Inspired by: Neil Patel, the generous content provider. 

Sunday, 8 February 2015

How People watch videos now?

Forty years ago, Stanley Kubrick showed us 2001. The first 90 seconds are without dialogue and solid black. It's hard to imagine that working as the intro to a YouTube video today.

Instead, our finger is on the mouse trigger, ready to leave in a moment. Not only that, but instead of leaning forward, we've got our shields set to level 7, wary of what's to come. As the video begins, a series of questions arise, unbidden:

Who sent me here?

What do I expect?

What's this about?

What else is on? (10,000,000 choices, not three)

What does this remind me of?

Hey, isn't that Hugo Weaving's voice?

Wow, he's cute...

Are they selling me something?

What's the joke here?

Are those stock photos?

What will I tell my friends?

Who would love this that I should send it to?

Okay, yeah, I think I get it... Next.

- #Seth_Godin  

Saturday, 7 February 2015

What is The Future of Web Analytics?

Wondering what's the future of web Analytics? 

Always asking why a visitor to my website clicked on this link? or why  stayed that long on this specific page? or abandoned the shopping cart at that specific stage?

Maybe the answers to all these questions can be found in that new little device, that will add a totally new dimension to the Analytics equation... Emotions!!!

PND is developing PND Wearable - a "personal neuro device" that gathers information on the wearer's moods, emotions and health. This new device will be attached to Google Glass (The inevitable wearable in the near future). The device itself has many functions (What I like most is using one's brain signals to control a mobile game with hands free). But in the future's future when everybody will be wearing this little device to track their emotions, and when they browse any webpage with their Google Glass, the Neuro Device will send their neuro signals to it and eventually to Google Analytics.

Not Just Online, But Offline too!!

Let's say a person goes to Walmart and geolocation recognizes this, with geolocation features, that person could receive ads to his Glass about new Walmart promos, when clicked the visitors data (and his emotion) will be stored and analyzed. 

Friday, 6 February 2015

Google Analytics Adds Basic Cohort Analysis (Beta)

In statistical analysis, a cohort is a group of people or subjects who all share some time-bound event, characteristic, or experience. For example, shoppers who visit an ecommerce site for the first time on January 30, 2015 could be said to be a cohort since they have a shared characteristic — they visited for the first time — and the experience was during the same time period, Friday, January 30. Cohort analysis is, perhaps, most useful when two or more cohorts are compared. This comparison lets marketers and analysts see the relationship between the two cohorts over time.


The Analytics’ cohort report can be configured around cohort type, cohort size, metric, and date range.

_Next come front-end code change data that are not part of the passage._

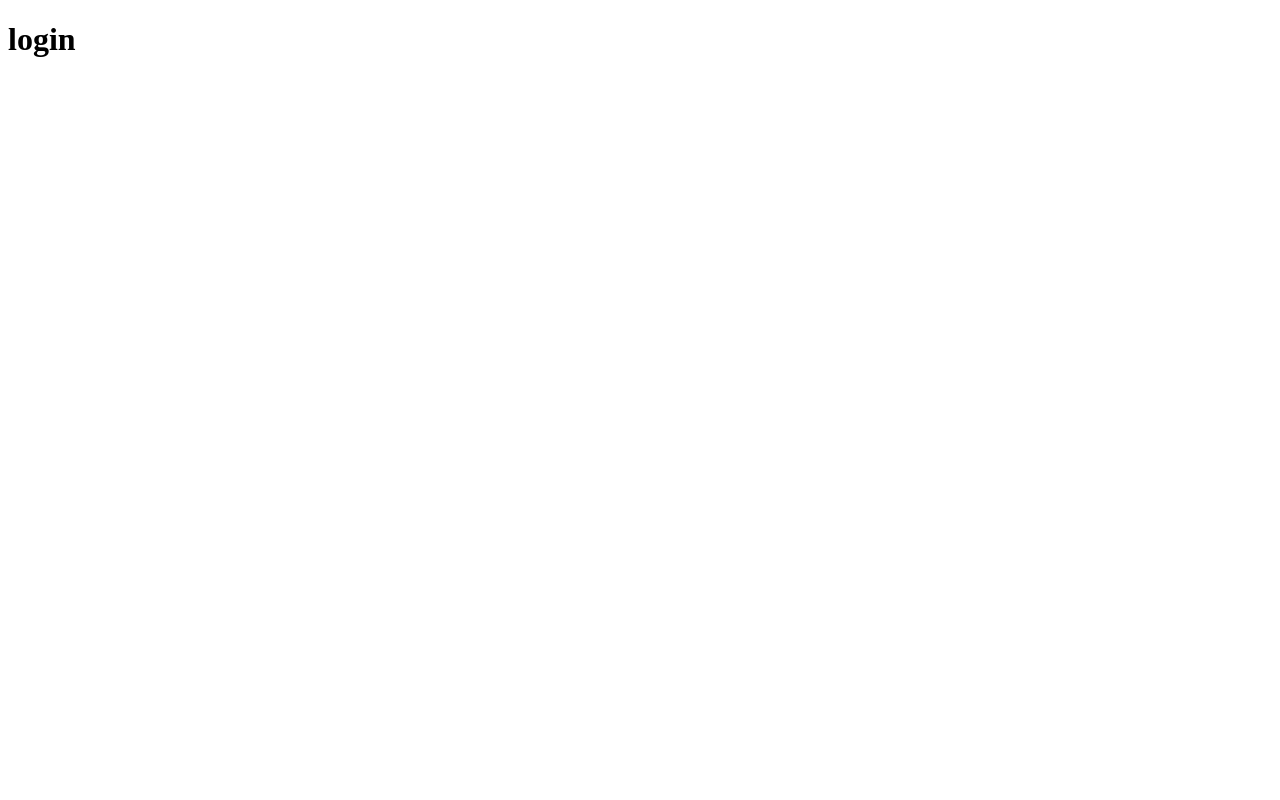
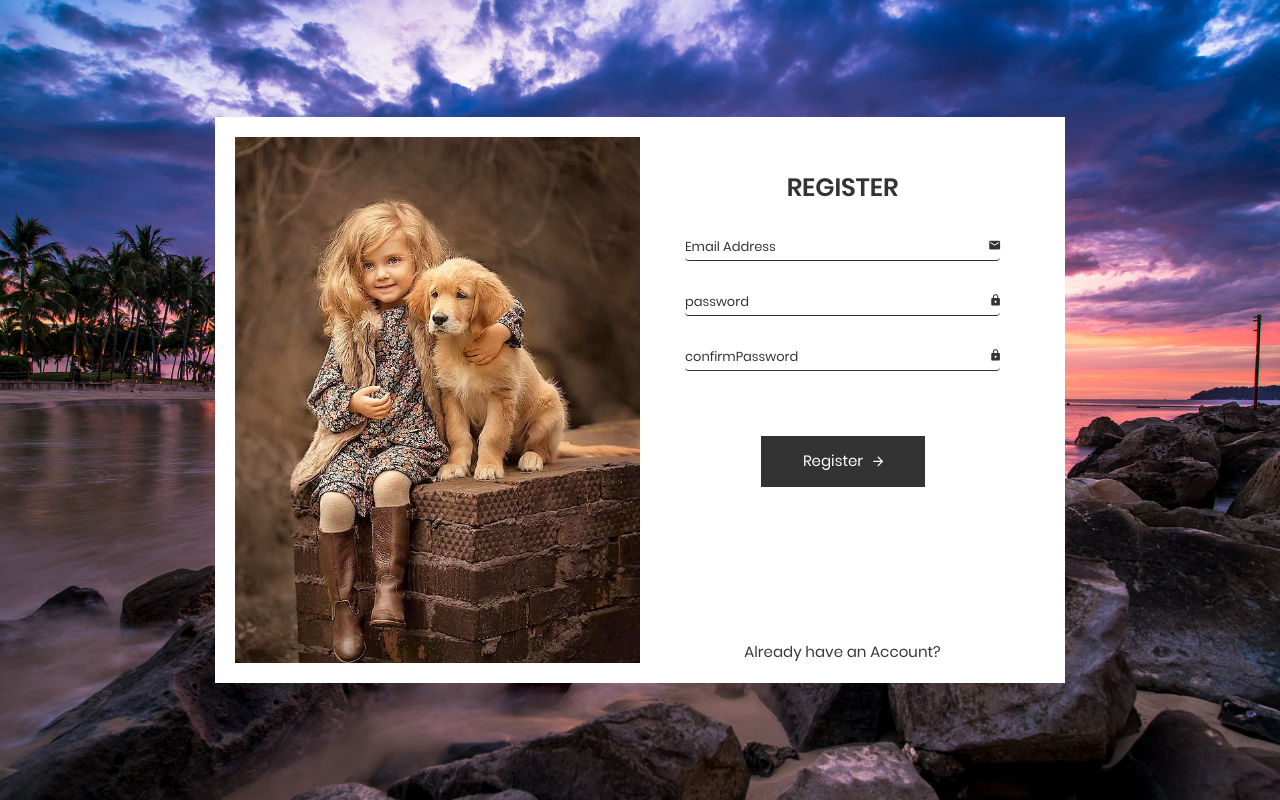
Before and after one commit to ISHaNT-CHaHaR/FiREBASE-NODE, a website: page signin.html in a window 1280 px wide. Drawn offline with nearby package versions, Linux system fonts and the light colour scheme.

Commit message:
updated signin
signin page has been updated!

```diff
--- a/signin.html
+++ b/signin.html
@@ -1,16 +1,68 @@
 <!DOCTYPE html>
 <html>
-    <head>
-        <title>
-            App
-        </title>
+        <head>
+            <title>
+                APplication
+            </title>
+           <link rel="stylesheet" href="https://stackpath.bootstrapcdn.com/bootstrap/4.4.1/css/bootstrap.min.css">
+
+            <script
+           src="https://code.jquery.com/jquery-3.4.1.min.js"
+           integrity="sha256-CSXorXvZcTkaix6Yvo6HppcZGetbYMGWSFlBw8HfCJo="
+           crossorigin="anonymous"></script>
+
+           <link rel="stylesheet" href="design_files/css/style.css">
+           <link rel="stylesheet" href="design_files/fonts/material-design-iconic-font/css/material-design-iconic-font.css">
+
+        </head>
         <body>
-            <h1>
-                login
-            </h1>
-        </body>
+            <div class="wrapper" style="background-image:url('design_files/images/registerback.jpg')">
+
+                 <div class="inner">
+                     <div class="image-holder">
+                        <img src="design_files/images/registration-form-1.jpg">
+
+
+                     </div>
+                    <form action="">
+                        <h3>
+                            Register
+                        </h3>
+                        <div class="form-wrapper">
+                            <input id="email" type="email" placeholder="Email Address" class="form-control">
+                            <i class="zmdi zmdi-email"></i>
+
+                        </div>
+                        <div class="form-wrapper">
+                            <input id="password" type="password" placeholder="password" class="form-control">
+                            <i class="zmdi zmdi-lock"></i>
+
+                        </div>
+                        <div class="form-wrapper">
+                            <input id="confirmPassword" type="password" placeholder="confirmPassword" class="form-control">
+                            <i class="zmdi zmdi-lock"></i>
+
+                        </div>
+
+                        <div class="form-group container-login100-form-btn">
+                             <button id="btn-signup" type="button">
+                                 Register
+                                 <i class="zmdi zmdi-arrow-right"></i>
+                             </button>
+
+                        </div>
+                        <div class="w-full text-center" style="margin-top:49%; font-size: 15px;">
+                            <a href="signin.html" class="text-dark">
+                                Already have an Account?
+                            </a>
+
+                        </div>
+
+                    </form>
+                 </div>
 
 
 
-    </head>
+            </div>
+        </body>
 </html>
```
Also changed, not shown: signup.html (+12 -12 lines), forgetPassword.html (added).
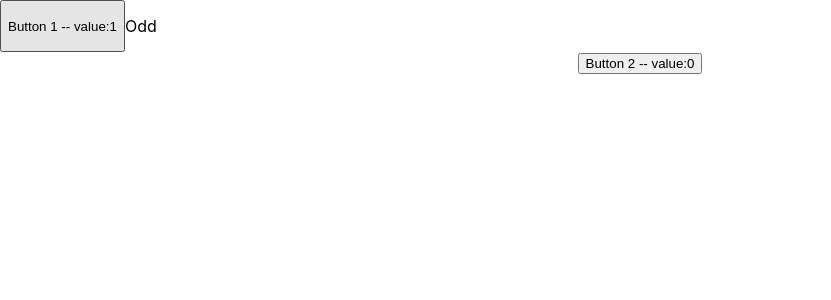
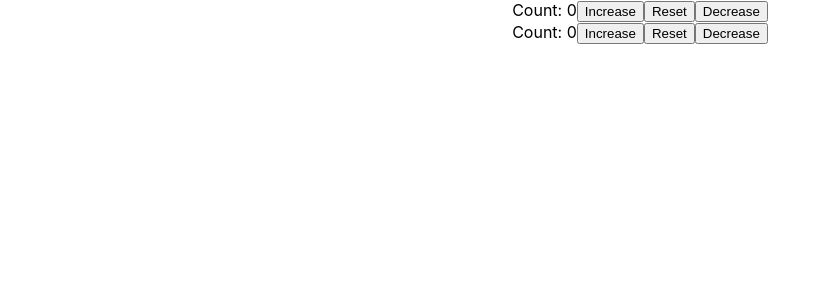
Before and after one commit to Deeptrootech/ReactJs, a React (Create React App) app: page / in a window 1280 px wide. Shown: the top 300 px of the page, without its empty margins (0-831 px from the left). Built offline with nearby package versions, Linux system fonts and the light colour scheme.

Commit message:
[ADD] -- custom hooks

```diff
--- a/src/App.js
+++ b/src/App.js
@@ -8,6 +8,10 @@ import UseContextHook from "./components/UseContextHook";
 import FetchDataAPI from "./components/FetchDataAPI";
 import ParentComponent from "./components/CallBackHook/ParentComponent";
 import UseMemo from "./components/UseMemo";
+import UpdateDOMTitleOne from "./components/CustomHooks/UpdateDOMTitleOne";
+import UpdateDOMTitleTwo from "./components/CustomHooks/UpdateDOMTitleTwo";
+import CounterOne from "./components/CustomHooks/CounterOne";
+import CounterTwo from "./components/CustomHooks/CounterTwo";
 
 function App() {
   return (
@@ -20,7 +24,11 @@ function App() {
       {/* <UseContextHook /> */}
       {/* <FetchDataAPI /> */}
       {/* <ParentComponent /> */}
-      <UseMemo />
+      {/* <UseMemo /> */}
+      {/* <UpdateDOMTitleOne /> */}
+      {/* <UpdateDOMTitleTwo /> */}
+      <CounterOne />
+      <CounterTwo />
     </div>
   );
 }
--- /dev/null
+++ b/src/Hooks/useCounter.js
@@ -0,0 +1,22 @@
+import { useState } from 'react'
+
+function useCounter() {
+  const [coount, setcount] = useState(0);
+
+  const handleIncrease = () => {
+    console.log("handleIncrease");
+    setcount(coount + 1);
+  };
+  const handleReset = () => {
+    console.log("handleReset");
+    setcount(0);
+  };
+  const handleDecrease = () => {
+    console.log("handleDecrease");
+    setcount(coount - 1);
+  };
+
+  return [coount, handleIncrease, handleDecrease, handleReset]
+}
+
+export default useCounter
--- /dev/null
+++ b/src/Hooks/useUpdateDOMTitle.js
@@ -0,0 +1,9 @@
+import { useEffect } from 'react'
+
+function useUpdateDOMTitle(count) {
+  useEffect(() => {
+    document.title = `Count : ${count}`
+  }, [count])
+}
+
+export default useUpdateDOMTitle
--- /dev/null
+++ b/src/components/CustomHooks/CounterOne.js
@@ -0,0 +1,17 @@
+import React from "react";
+import useCounter from "../../Hooks/useCounter";
+
+function CounterOne() {
+  // increase decrease reset
+  const [coount, Increase, Decrease, Reset] = useCounter();
+  return (
+    <div>
+      Count: {coount}
+      <button onClick={Increase}>Increase</button>
+      <button onClick={Reset}>Reset</button>
+      <button onClick={Decrease}>Decrease</button>
+    </div>
+  );
+}
+
+export default CounterOne;
--- /dev/null
+++ b/src/components/CustomHooks/CounterTwo.js
@@ -0,0 +1,17 @@
+import React from "react";
+import useCounter from "../../Hooks/useCounter";
+
+function CounterTwo() {
+  // increase decrease reset
+  const [coount, Increase, Decrease, Reset] = useCounter();
+  return (
+    <div>
+      Count: {coount}
+      <button onClick={Increase}>Increase</button>
+      <button onClick={Reset}>Reset</button>
+      <button onClick={Decrease}>Decrease</button>
+    </div>
+  );
+}
+
+export default CounterTwo;
--- /dev/null
+++ b/src/components/CustomHooks/UpdateDOMTitleOne.js
@@ -0,0 +1,17 @@
+import React, { useEffect, useState } from "react";
+import useUpdateDOMTitle from "../../Hooks/useUpdateDOMTitle";
+
+function UpdateDOMTitleOne() {
+  const [count, setcount] = useState(0);
+  const IncreaseCount = () => {
+    setcount(count + 1);
+  };
+  useUpdateDOMTitle(count)
+  return (
+    <div>
+      <button onClick={IncreaseCount}>{count}</button>
+    </div>
+  );
+}
+
+export default UpdateDOMTitleOne;
--- /dev/null
+++ b/src/components/CustomHooks/UpdateDOMTitleTwo.js
@@ -0,0 +1,17 @@
+import React, { useEffect, useState } from "react";
+import useUpdateDOMTitle from "../../Hooks/useUpdateDOMTitle";
+
+function UpdateDOMTitleTwo() {
+  const [count, setcount] = useState(0);
+  const IncreaseCount = () => {
+    setcount(count + 1);
+  };
+  useUpdateDOMTitle(count)
+  return (
+    <div>
+      <button onClick={IncreaseCount}>{count}</button>
+    </div>
+  );
+}
+
+export default UpdateDOMTitleTwo;
```
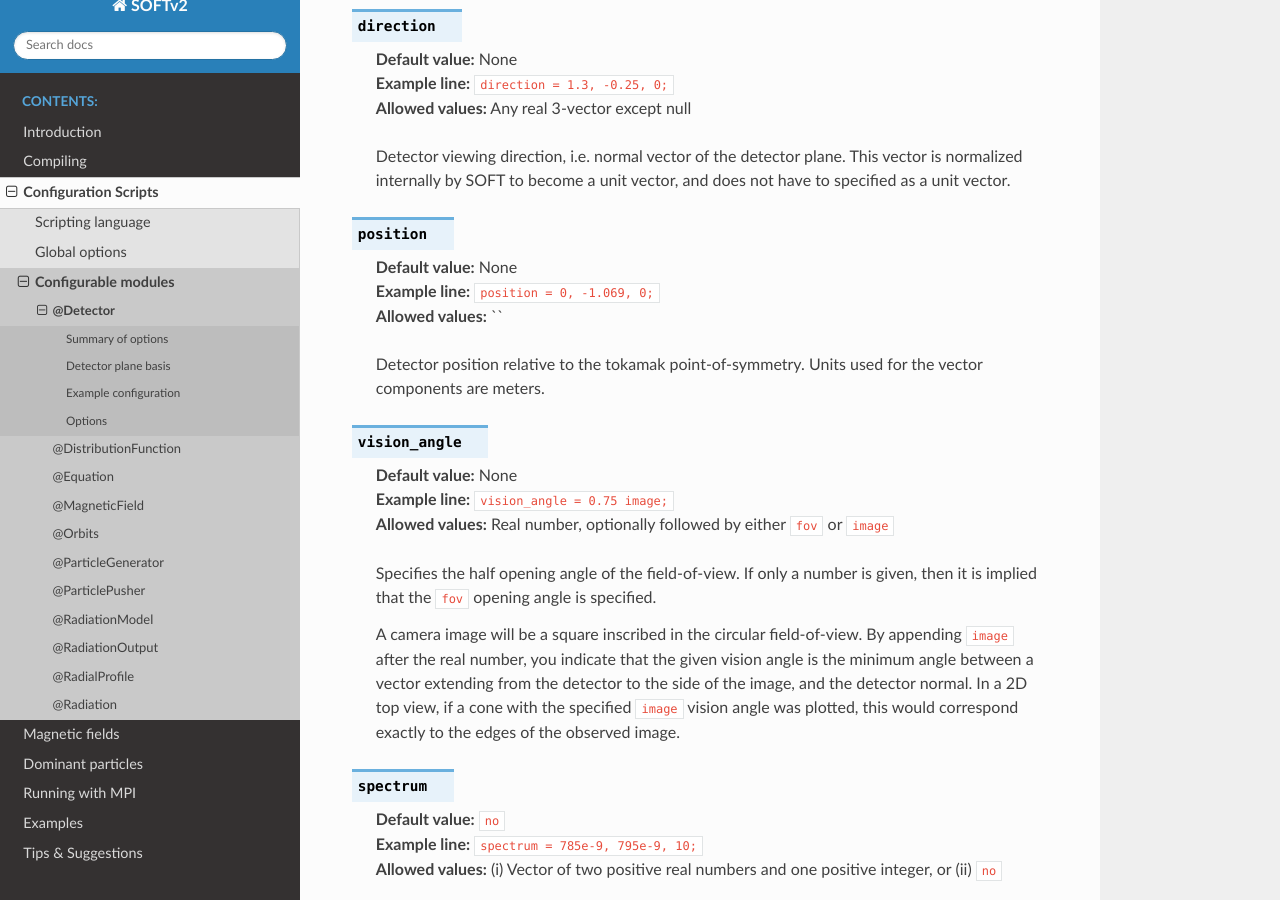
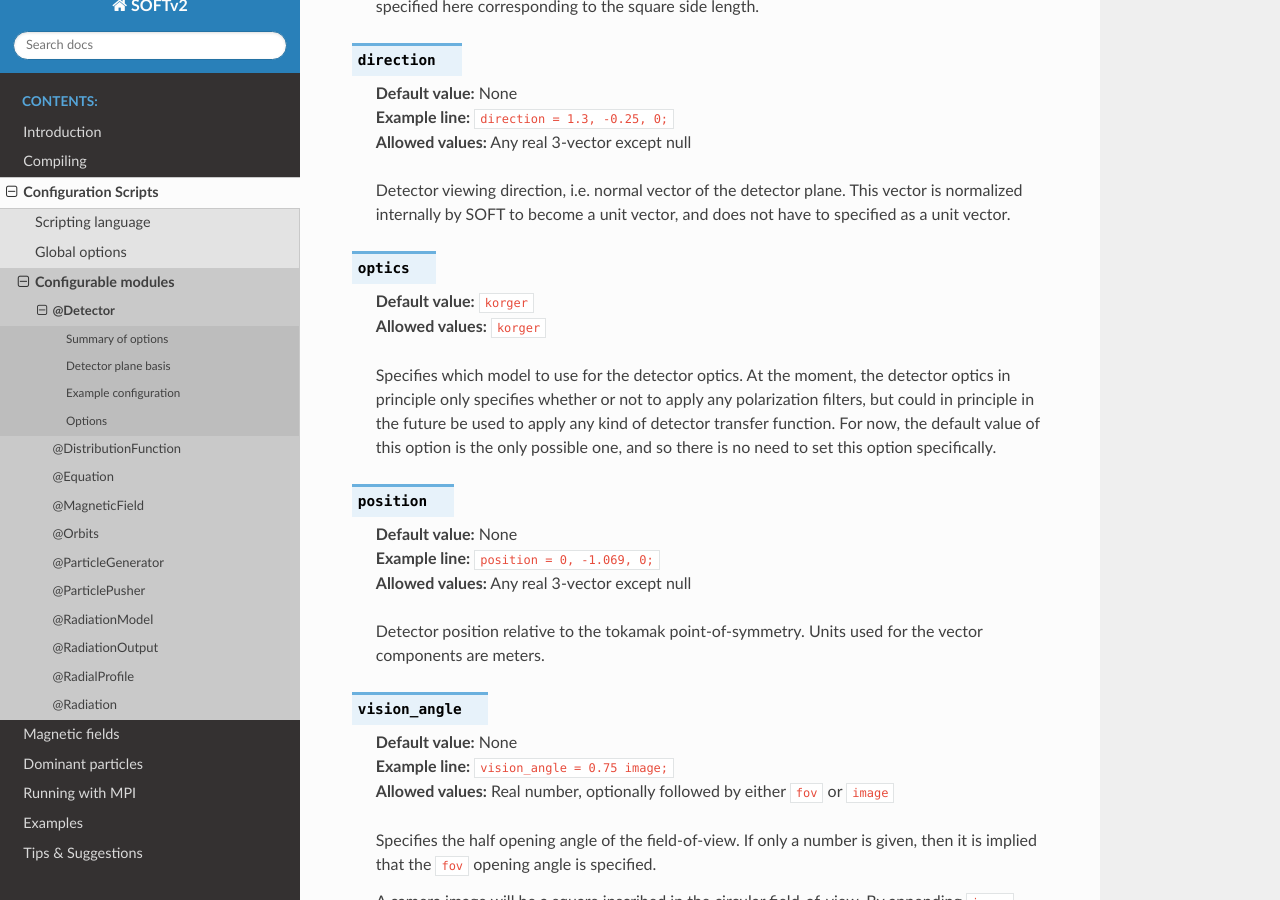
Before and after one commit to hoppe93/SOFT2, a Sphinx documentation site: the page built from doc/sphinx/source/scripts/Detector.rst, in a window 1280 px wide and 900 px high, scrolled down 2083 px. Built offline with Sphinx 7.4.7 and the Read the Docs theme 2.0.0, drawn with Linux system fonts in a browser that asks for light colours; pages that are not in the unit, such as notebooks, are missing from menus; some of the changed text lies outside the part shown.

```diff
--- a/doc/sphinx/source/index.rst
+++ b/doc/sphinx/source/index.rst
@@ -15,6 +15,7 @@
    scripts/index
    magnetic_field
    dominant
+   polarization
    mpi
    examples
    faq
--- a/doc/sphinx/source/magnetic_field.rst
+++ b/doc/sphinx/source/magnetic_field.rst
@@ -57,9 +57,9 @@
    \boldsymbol{j} = \sigma_I\hat{\boldsymbol{\varphi}}j(r)
    = \sigma_I\hat{\boldsymbol{\varphi}} q_{a1}\left[ 1 - \left(\frac{r}{r_0}\right)^{q_{a2}} \right],
 
-where :math:`q_{a1}` is interpreted as the central current density. From this,
-the plasma current :math:`I` can be related to the central safety factor
-:math:`q_0\equiv q(0)`:
+where :math:`q_{a1}` is interpreted as the central current density (given in
+units of mega-ampere, MA). From this, the plasma current :math:`I` can be
+related to the central safety factor :math:`q_0\equiv q(0)`:
 
 .. math::
 
--- a/doc/sphinx/source/scripts/Detector.rst
+++ b/doc/sphinx/source/scripts/Detector.rst
@@ -22,6 +22,8 @@
 | :option:`aperture`     | Aperture size / square side length                         |
 +------------------------+------------------------------------------------------------+
 | :option:`direction`    | Viewing direction / detector plane normal vector           |
++------------------------+------------------------------------------------------------+
+| :option:`optics`       | Detector optics settings                                   |
 +------------------------+------------------------------------------------------------+
 | :option:`position`     | Position relative to tokamak point-of-symmetry             |
 +------------------------+------------------------------------------------------------+
@@ -97,11 +99,23 @@
    vector is normalized internally by SOFT to become a unit vector, and does not
    have to specified as a unit vector.
 
+.. option:: optics
+
+   | **Default value:** ``korger``
+   | **Allowed values:** ``korger``
+
+   Specifies which model to use for the detector optics. At the moment, the
+   detector optics in principle only specifies whether or not to apply any
+   polarization filters, but could in principle in the future be used to apply
+   any kind of detector transfer function. For now, the default value of this
+   option is the only possible one, and so there is no need to set this option
+   specifically.
+
 .. option:: position
 
    | **Default value:** None
    | **Example line:** ``position = 0, -1.069, 0;``
-   | **Allowed values:** ``
+   | **Allowed values:** Any real 3-vector except null
 
    Detector position relative to the tokamak point-of-symmetry. Units used for
    the vector components are meters.
```
Also changed, not shown: doc/sphinx/source/scripts/RadiationOutput/Green.rst (+15 -9 lines), doc/sphinx/source/scripts/RadiationOutput/Spectrum.rst (+20 -7 lines), 4 other files.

  • Cohort type. At the time of writing, the only available cohort type was acquisition date, thus one could look at how folks who visited the site on a particular date behaved over time.
  • Cohort size. This report attribute may be set to day, week, or month. In the email example above, each cohort was defined by folks who registered in January. It may be the case that if Google added additional cohort types, it would also expand the list of available cohort sizes to include other sorts of dimensions.
  • Metric. This is simply the thing one wants to measure. Presently, metrics include conversions per user, page views per user, sessions per user, user retention, goal completion, conversion, and more.
  • Date range. The relative date range for the data to be displayed.


The cohort analysis can also be run across segments. As an example, one could look at the average session duration for visitors on mobile devices versus visitors using desktop computers. Or cohorts could be based on new visitor acquisitions the week before Christmas 2014, the week including Christmas, and the week after.



This example shows session duration for three cohorts.

Doing this analysis, we might learn that visitors using desktop computers generally spend more time on site than do visitors on mobile devices and that this effect is even more extreme during the week before Christmas.